The NLRB has aggressively taken this stance since last August, when it ruled it would
consider McDonald’s as jointly responsible in multiple lawsuits against franchisees. Since then, the definition of joint employer has become a moving target.
“Everybody doesn’t know where the line is. As a lawyer I have a hard time telling my clients what to do,” Sigety said.
Most notable in yesterday’s ruling, Sigety says, is the wording of the minority opinion, in which two members that disagreed with the majority “went through a list of industries that could be affected” by the ruling, “and they listed franchising.”

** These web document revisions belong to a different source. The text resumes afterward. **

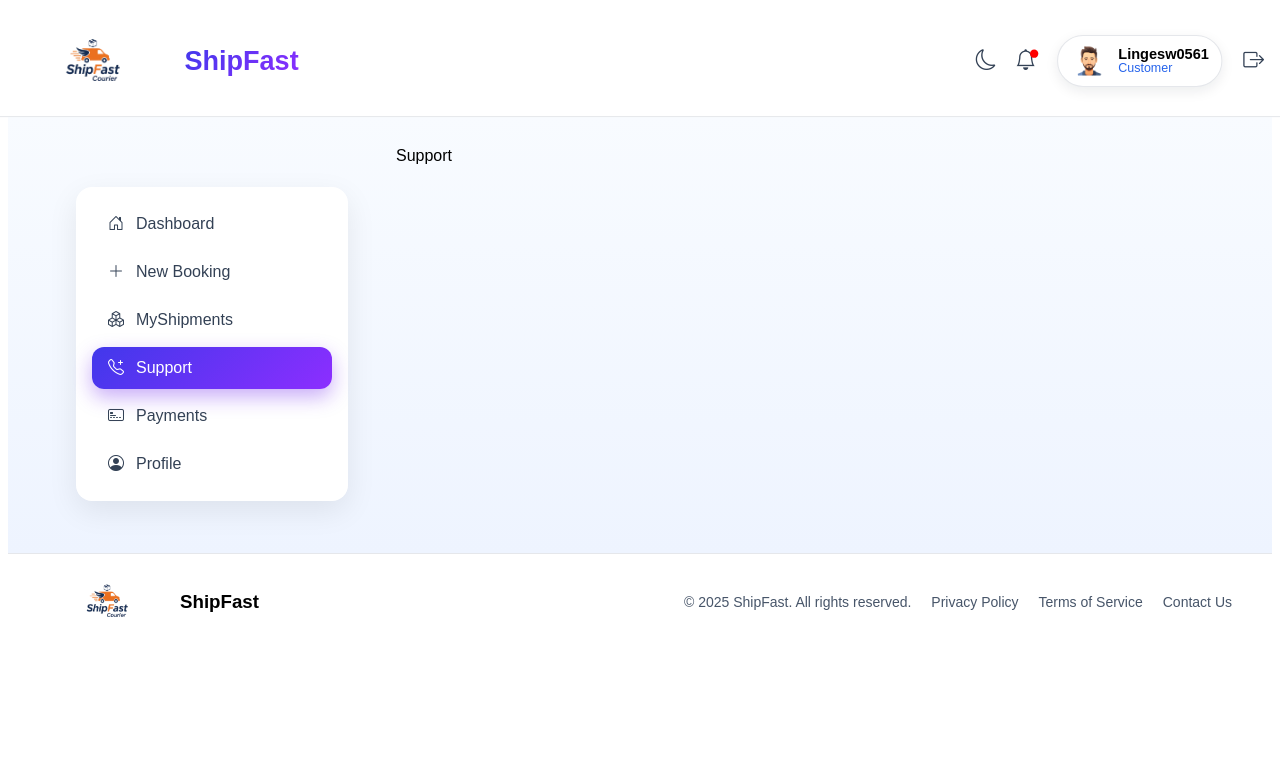
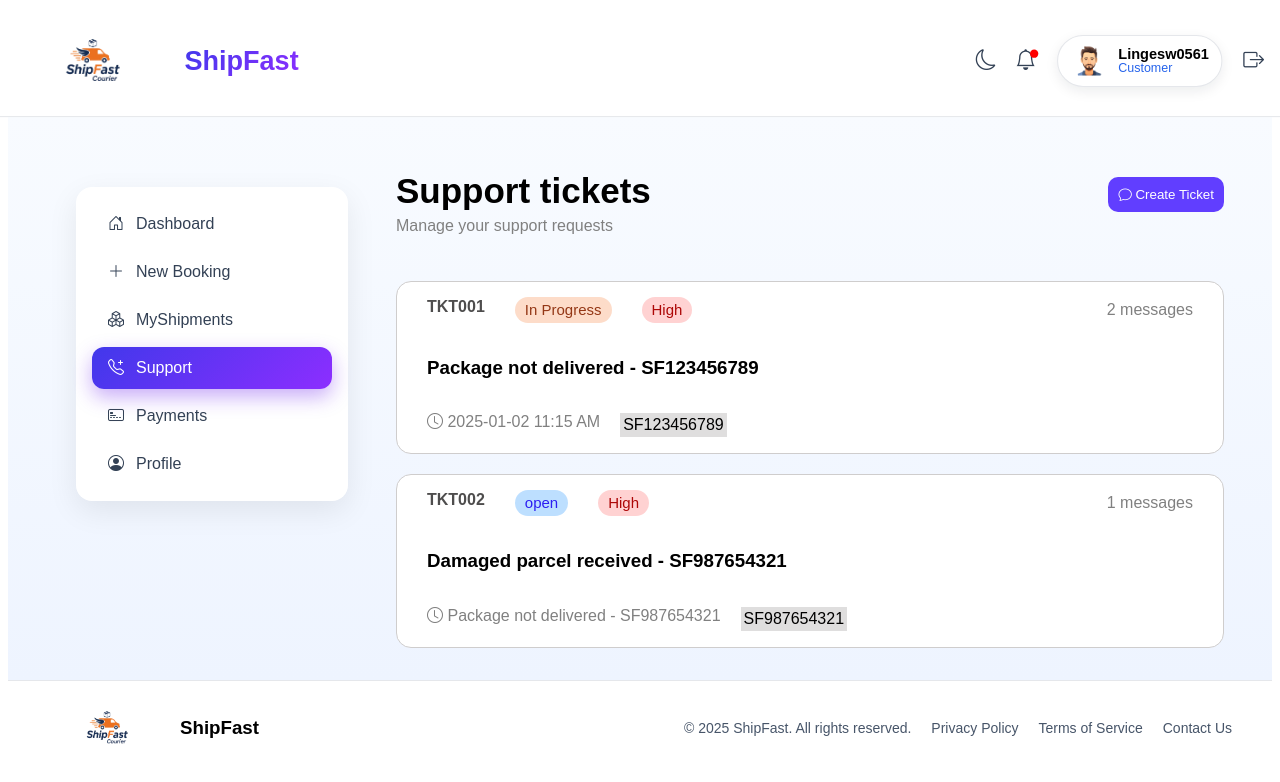
Before and after one commit to lingeswaran05/newShipFast, a React (Vite) app: page /support in a window 1280 px wide. Shown: the top 782 px of the page. Built offline with nearby package versions, Linux system fonts and the light colour scheme.

Commit message:
Refactor Support component and styles, moving to new directory structure and enhancing layout for better user experience

```diff
--- a/src/customer/Customer.jsx
+++ b/src/customer/Customer.jsx
@@ -7,7 +7,7 @@ import "bootstrap-icons/font/bootstrap-icons.css";
 import Dashboard from './Dashboard';
 import NewBooking from './newbooking/NewBooking'
 import MyShipments from './MyShipments'
-import Support from './Support'
+import Support from './support/Support'
 import Payments from './Payment'
 import Profile from './Profile'
 function Customer() {
--- a/src/customer/Support.jsx
+++ /dev/null
@@ -1,9 +0,0 @@
-import React from 'react'
-
-function Support() {
-  return (
-    <div>Support</div>
-  )
-}
-
-export default Support
--- a/src/customer/newbooking/Newpayments2.jsx
+++ b/src/customer/newbooking/Newpayments2.jsx
@@ -1,7 +1,6 @@
 import { useState } from "react";
 import "./NewBooking.css";
 const Paypal = ({ selectedRate }) => {
-  // const [isprocessing,setIsprocessing]=useState(false);
 
   return (
     <div className="paypal-content">
--- /dev/null
+++ b/src/customer/support/Support.css
@@ -0,0 +1,62 @@
+.support-header{
+    display: flex;
+    flex-direction: row;
+    width: 100%;
+    gap: 1px;
+    .main-text{
+        font-size: 35px;
+        font-weight: 800;margin-bottom: -10px;
+    }
+    .sub-text{
+        color: gray;
+    }
+    justify-content: space-between;
+    .create-ticket-btn{
+        .create-tkt{color: white;background-color:#613eff ;border: none;
+            margin-top: 30px   ;}
+    }
+}
+.ticket-list-container{
+    display: flex;flex-direction: column;
+    justify-content: center;gap:20px;
+    .tkt-card{
+        background-color: white;
+        border: 1px solid rgb(207, 205, 205);border-radius: 15px;
+        display: flex;flex-direction: column;
+        justify-content: space-around;
+        .first-row{
+            display: flex;justify-content: space-between;
+            padding-left: 30px;padding: auto;
+            .left{
+                gap: 30px;
+                .ticketid{color: rgb(78, 77, 77);font-weight: 800;}
+
+                .supportStatus-InProgress{
+                    color: rgb(148, 55, 21);background-color: rgb(253, 220, 201);
+                    padding: 4px 10px 5px 10px;border-radius: 15px;font-size: 15px;
+                }
+                .supportStatus-open{
+                    color: rgb(44, 30, 242);background-color: rgb(189, 223, 255);
+                    padding: 4px 10px 5px 10px;border-radius: 15px;font-size: 15px;
+                }
+                .risk{
+                    color: rgb(173, 7, 7);background-color: rgb(255, 210, 210);
+                    padding: 4px 10px 5px 10px;border-radius: 15px;font-size: 15px;
+                }
+            }
+            .risk{padding-right: 30px;color: gray;}
+        }
+        .second-row{
+            padding-left: 30px;
+        }
+        .third-row{
+            padding-left: 30px;
+            display: flex; gap: 20px;
+            color: gray;
+            .shipmentid{
+                background-color: rgb(223, 222, 222);padding: 3px;
+                color: black;
+            }
+        }
+    }
+}
--- /dev/null
+++ b/src/customer/support/Support.jsx
@@ -0,0 +1,60 @@
+import React from 'react'
+import './Support.css'
+function Support() {
+  const arr=[
+    {
+      ticketid:"TKT001",
+      supportStatus:"In Progress",
+      risk:"High",
+      message:"Package not delivered - SF123456789",
+      messagecount:2,
+      deliveryTime:"2025-01-02 11:15 AM",
+      shipmentid:"SF123456789"
+    },
+    {
+      ticketid:"TKT002",
+      supportStatus:"open",
+      risk:"High",
+      message:"Damaged parcel received - SF987654321",
+      messagecount:1,
+      deliveryTime:"Package not delivered - SF987654321",
+      shipmentid:"SF987654321"
+    }
+  ];
+  return (
+    <>
+      <div className="support-header">
+        <div className="title">
+        <h1 className="main-text">Support tickets</h1>
+        <p className="sub-text">Manage your support requests</p>
+        </div>
+        <div className="create-ticket-btn">
+          <button className="create-tkt"><i className='bi bi-chat'></i> Create Ticket</button>
+        </div>
+      </div>
+      <div className="ticket-list-container">
+        {arr.map((tkt)=>(
+            <div key={tkt.ticketid} className="tkt-card">
+              <div className="first-row">
+                <div className="left">
+                  <p className="ticketid">{tkt.ticketid}</p>
+                  <p className={tkt.supportStatus === 'In Progress' ? 'supportStatus-InProgress' : 'supportStatus-open'} >{tkt.supportStatus}</p>
+                  <p className="risk">{tkt.risk}</p>
+                </div>
+                <div className="right risk">{tkt.messagecount} messages</div>
+              </div>
+              <div className="second-row">
+                <h3 className="message">{tkt.message}</h3>
+              </div>
+              <div className="third-row">
+                  <p className="delivery-time"> <i className='bi bi-clock'></i> {tkt.deliveryTime}</p>
+                  <p className="shipmentid">{tkt.shipmentid}</p>
+              </div>
+            </div>
+        ))}
+      </div>
+    </>
+  )
+}
+
+export default Support;
```
Also changed, not shown: src/customer/Support.css (deleted).
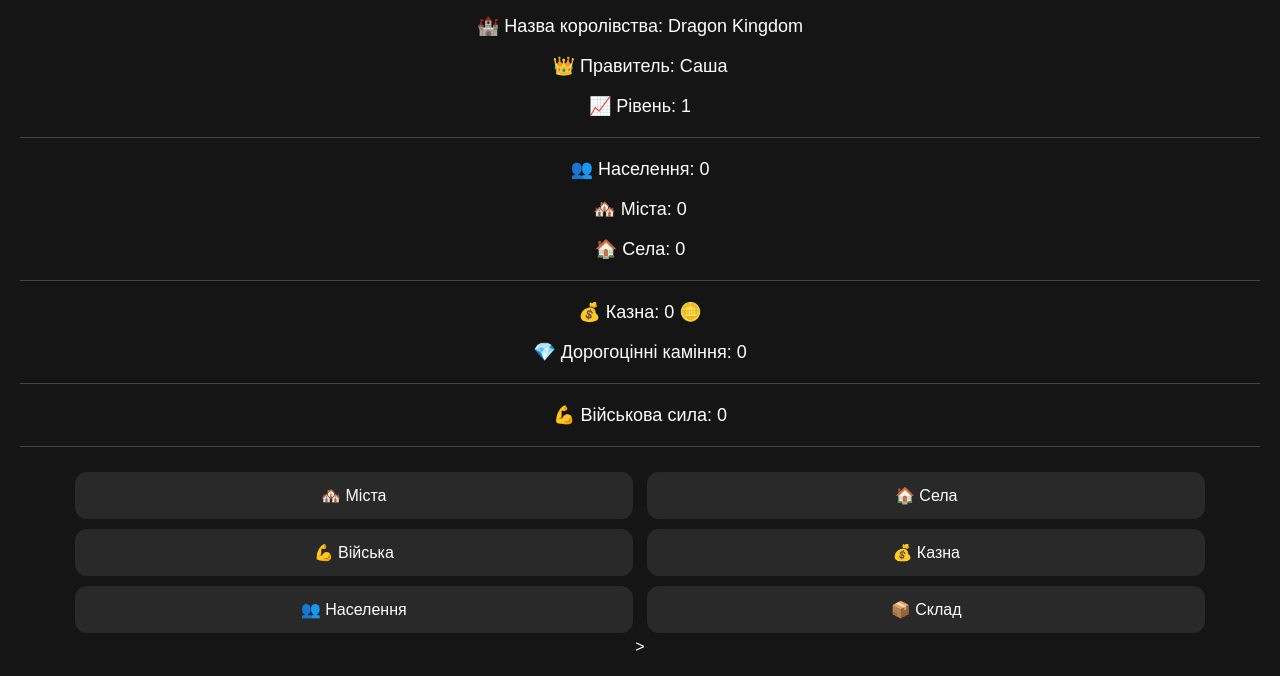
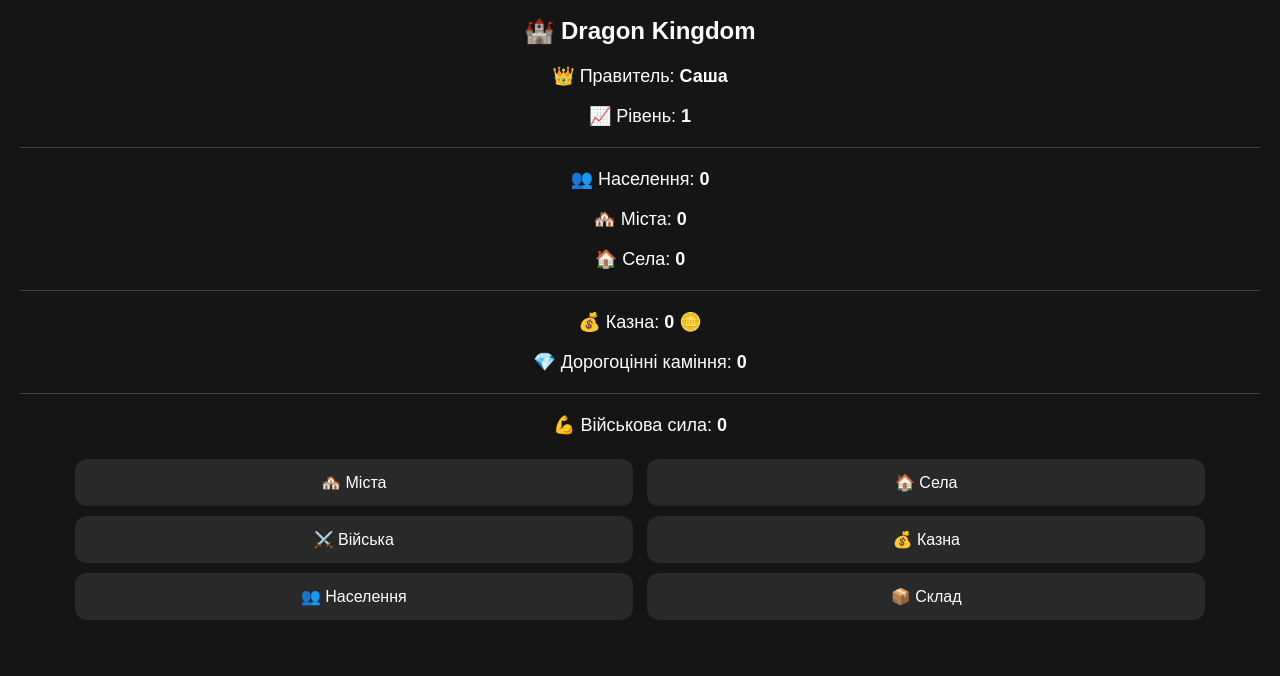
Before and after one commit to MrDragonkoo0/realm-of-kings, a plain HTML site: page index.html in a window 1280 px wide. Shown: the part 479-1155 px from the top of the page. After the commit the page ends 1124 px from the top, so only its background shows below. Drawn offline with Linux system fonts and the light colour scheme.

Commit message:
Update kingdom information and formatting in HTML

```diff
--- a/index.html
+++ b/index.html
@@ -1,5 +1,6 @@
 <!DOCTYPE html>
 <html lang="uk">
+
 <head>
     <meta charset="UTF-8">
     <meta name="viewport" content="width=device-width, initial-scale=1.0">
@@ -8,42 +9,75 @@
 </head>
 
 <body>
+
 <div id="game">
 
-    <h1>🏰 Моє Королівство 🏰</h1>
+    <h1>🏰 МОЄ КОРОЛІВСТВО 🏰</h1>
+
     <img src="castle.png" class="castle" alt="Замок">
 
-    <p>🏰 Назва королівства: Dragon Kingdom</p>
-    <p>👑 Правитель: Саша</p>
-    <p>📈 Рівень: 1</p>
+    <div class="kingdom-info">
 
-    <hr>
+        <h2>🏰 Dragon Kingdom</h2>
 
-    <p>👥 Населення: 0</p>
-    <p>🏘️ Міста: 0</p>
-    <p>🏠 Села: 0</p>
+        <p>👑 Правитель: <b>Саша</b></p>
+        <p>📈 Рівень: <b>1</b></p>
 
-    <hr>
+        <hr>
 
-    <p>💰 Казна: 0 🪙</p>
-    <p>💎 Дорогоцінні каміння: 0</p>
+        <p>👥 Населення: <b>0</b></p>
+        <p>🏘️ Міста: <b>0</b></p>
+        <p>🏠 Села: <b>0</b></p>
 
-    <hr>
+        <hr>
 
-    <p>💪 Військова сила: 0</p>
+        <p>💰 Казна: <b>0 🪙</b></p>
+        <p>💎 Дорогоцінні каміння: <b>0</b></p>
 
-    <hr>
+        <hr>
 
-    <button onclick="showCities()">🏘️ Міста</button>
-    <button>🏠 Села</button>
-    <button onclick="showArmy()">💪 Війська</button>
-    <button>💰 Казна</button>
-    <button>👥 Населення</button>
-    <button onclick="showWarehouse()">📦 Склад</button>
+        <p>💪 Військова сила: <b>0</b></p>
+
+    </div>
+
+
+    <div class="menu">
+
+        <button onclick="showCities()">
+            🏘️
+            <span>Міста</span>
+        </button>
+
+        <button>
+            🏠
+            <span>Села</span>
+        </button>
+
+        <button onclick="showArmy()">
+            ⚔️
+            <span>Війська</span>
+        </button>
+
+        <button>
+            💰
+            <span>Казна</span>
+        </button>
+
+        <button>
+            👥
+            <span>Населення</span>
+        </button>
+
+        <button onclick="showWarehouse()">
+            📦
+            <span>Склад</span>
+        </button>
+
+    </div>
 
 </div>
 
-<script src="script.js"></script>>
+<script src="script.js"></script>
 
 </body>
 </html>
```
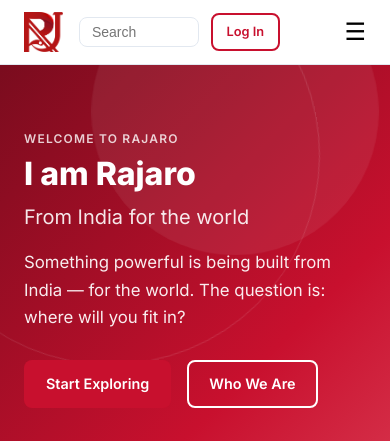
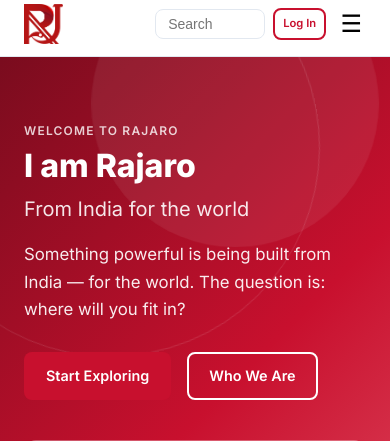
Before and after one commit to Researchpeoplecommunity/rajaro_website, a Flask app: page / in a window 390 px wide. Shown: the top 441 px of the page. Run offline with Flask 3, Linux system fonts and the light colour scheme; data comes from the database, SQL or seed files in the repository.

Commit message:
Fix mobile header: keep logo, search, and login on top row.
Co-authored-by: Cursor <cursoragent@cursor.com>

```diff
--- a/static/css/style.css
+++ b/static/css/style.css
@@ -939,14 +939,51 @@ a:hover { text-decoration: underline; }
   .product-showcase-grid { grid-template-columns: 1fr; }
   .detail-layout { grid-template-columns: 1fr; }
   .detail-aside { position: static; }
-  .header-inner { flex-wrap: wrap; }
+
+  .header-inner {
+    display: grid;
+    grid-template-columns: auto 1fr auto;
+    grid-template-areas:
+      "logo actions toggle"
+      "nav nav nav";
+    align-items: center;
+    column-gap: 0.65rem;
+    row-gap: 0;
+    min-height: 56px;
+  }
+  .logo { grid-area: logo; }
+  .header-actions {
+    grid-area: actions;
+    display: flex;
+    align-items: center;
+    justify-content: flex-end;
+    gap: 0.5rem;
+    min-width: 0;
+  }
+  .search-form { flex: 1; min-width: 0; max-width: 140px; }
+  .search-form input { width: 100%; min-width: 0; }
+  .header-actions .btn-sm { padding: 0.35rem 0.65rem; font-size: 0.75rem; white-space: nowrap; }
+  .mobile-toggle {
+    grid-area: toggle;
+    display: block;
+    margin-left: 0;
+    line-height: 1;
+    padding: 0.25rem;
+  }
   .main-nav {
-    display: none; width: 100%; flex-direction: column; flex-wrap: wrap;
-    overflow-x: visible; padding: 0.75rem 1.5rem 0; gap: 0;
+    grid-area: nav;
+    display: none;
+    width: 100%;
+    flex-direction: column;
+    flex-wrap: nowrap;
+    overflow-x: visible;
+    padding: 0.5rem 0 0;
+    margin-top: 0.5rem;
+    border-top: 1px solid var(--border);
+    gap: 0;
   }
   .main-nav a { padding: 0.55rem 0; border-bottom: 1px solid var(--border); font-size: 0.875rem; }
   body.nav-open .main-nav { display: flex; }
-  .mobile-toggle { display: block; margin-left: auto; }
   .form-grid { grid-template-columns: 1fr; }
   .hero-orb-3, .hero-ring-2 { display: none; }
 }
@@ -957,6 +994,8 @@ a:hover { text-decoration: underline; }
   .digital-wheel { width: min(100%, 360px); }
   .digital-wheel-item { width: 96px; }
   .wheel-text { font-size: 0.65rem; }
+  .search-form { max-width: 110px; }
+  .header-actions .btn-sm { padding: 0.3rem 0.5rem; font-size: 0.7rem; }
   .about-facts-grid { grid-template-columns: 1fr; }
   .services-overview-grid { grid-template-columns: 1fr 1fr; }
   .overview-grid { grid-template-columns: 1fr 1fr; }
```
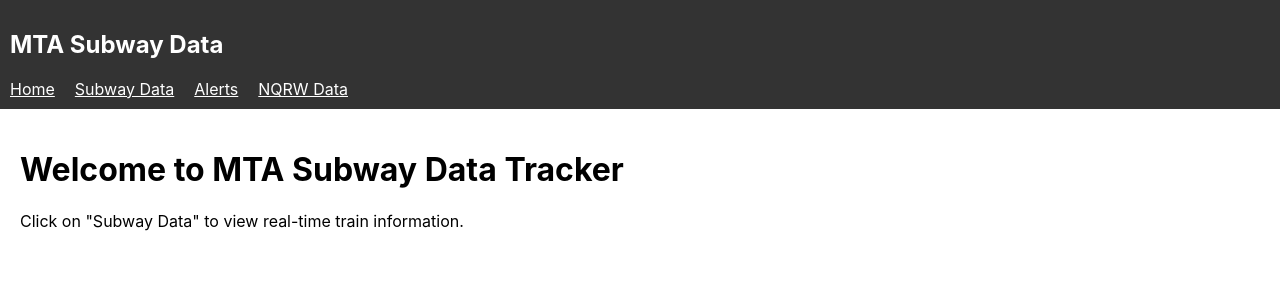
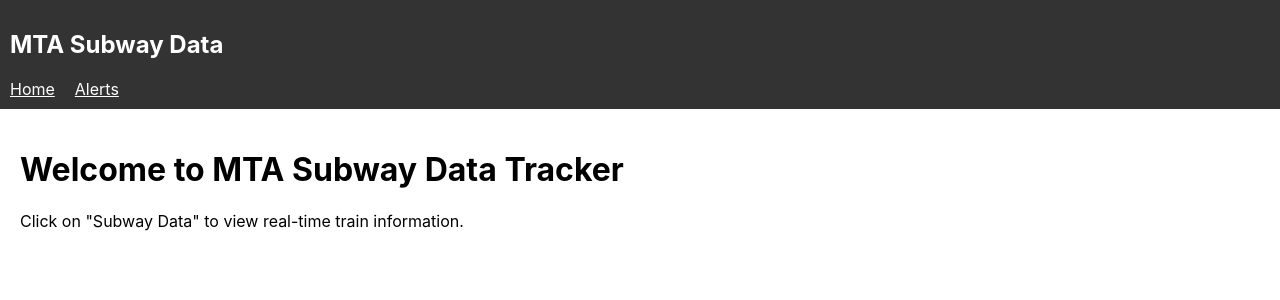
Before and after one commit to Hafiz6092/Fare-Evaders, a React (Create React App) app in the folder frontend/fare-evaders/: page / in a window 1280 px wide. Shown: the top 300 px of the page. Built offline with nearby package versions, Linux system fonts and the light colour scheme.

Commit message:
moving towards the creation of map

```diff
--- a/frontend/fare-evaders/src/App.js
+++ b/frontend/fare-evaders/src/App.js
@@ -1,9 +1,9 @@
 import { BrowserRouter as Router, Route, Routes } from "react-router-dom";
 import Navbar from "./components/Navbar";  // Import Navbar
 import Home from "./pages/Home";
-import SubwayData from "./pages/SubwayData";
+// import SubwayData from "./pages/SubwayData";
 import SubwayAlerts from "./pages/SubwayAlerts";
-import NQRWSubwayData from "./pages/NQRWSubwayData";  // Import NQRW Component
+// import NQRWSubwayData from "./pages/NQRWSubwayData";  // Import NQRW Component
 
 function App() {
     return (
@@ -11,9 +11,9 @@ function App() {
             <Navbar />  {/* Add Navbar here */}
             <Routes>
                 <Route path="/" element={<Home />} />
-                <Route path="/subway" element={<SubwayData />} />
+                {/* <Route path="/subway" element={<SubwayData />} /> */}
                 <Route path="/alerts" element={<SubwayAlerts />} />
-                <Route path="/nqrw" element={<NQRWSubwayData />} /> {/* New route */}
+                {/* <Route path="/nqrw" element={<NQRWSubwayData />} /> New route */}
             </Routes>
         </Router>
     );
--- a/frontend/fare-evaders/src/components/Navbar.js
+++ b/frontend/fare-evaders/src/components/Navbar.js
@@ -6,9 +6,9 @@ function Navbar() {
     <nav style={{ padding: "10px", backgroundColor: "#333", color: "white" }}>
       <h2>MTA Subway Data</h2>
       <Link to="/" style={{ marginRight: "20px", color: "white" }}>Home</Link>
-      <Link to="/subway" style={{ marginRight: "20px", color: "white" }}>Subway Data</Link>
+      {/* <Link to="/subway" style={{ marginRight: "20px", color: "white" }}>Subway Data</Link> */}
       <Link to="/alerts" style={{ marginRight: "20px", color: "white" }}>Alerts</Link>
-      <Link to="/nqrw" style={{ color: "white" }}>NQRW Data</Link> {/* Added NQRW link */}
+      {/* <Link to="/nqrw" style={{ color: "white" }}>NQRW Data</Link> Added NQRW link */}
     </nav>
   );
 }
```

The number of industries “potentially encompassed within the standard appears to be virtually unlimited,” the minority opinion said.
“I think it’s very broad,” Sigety said about the Browning Ferris ruling. “ You could think of all sorts of crazy ways this could apply, and nobody really knows.”
Confusing the scene, two other recent cases around the joint employer issue were decided in favor of the franchisor, one involving Freshii and another Massage Envy.
The Browning Ferris case grew out of an organizing effort by the Teamsters, which sought to include Browning Ferris at the bargaining table along with Leadpoint Business Services, a subcontractor. A regional director for the NLRB said Browning Ferris did not exert enough control over Leadpoint workers to be considered a joint employer, but the Teamsters appealed. Yesterday’s federal ruling changes that standard.
Business groups including the International Franchise Association and the National Restaurant Association are crying foul, and are considering their next move, including a possible appeal.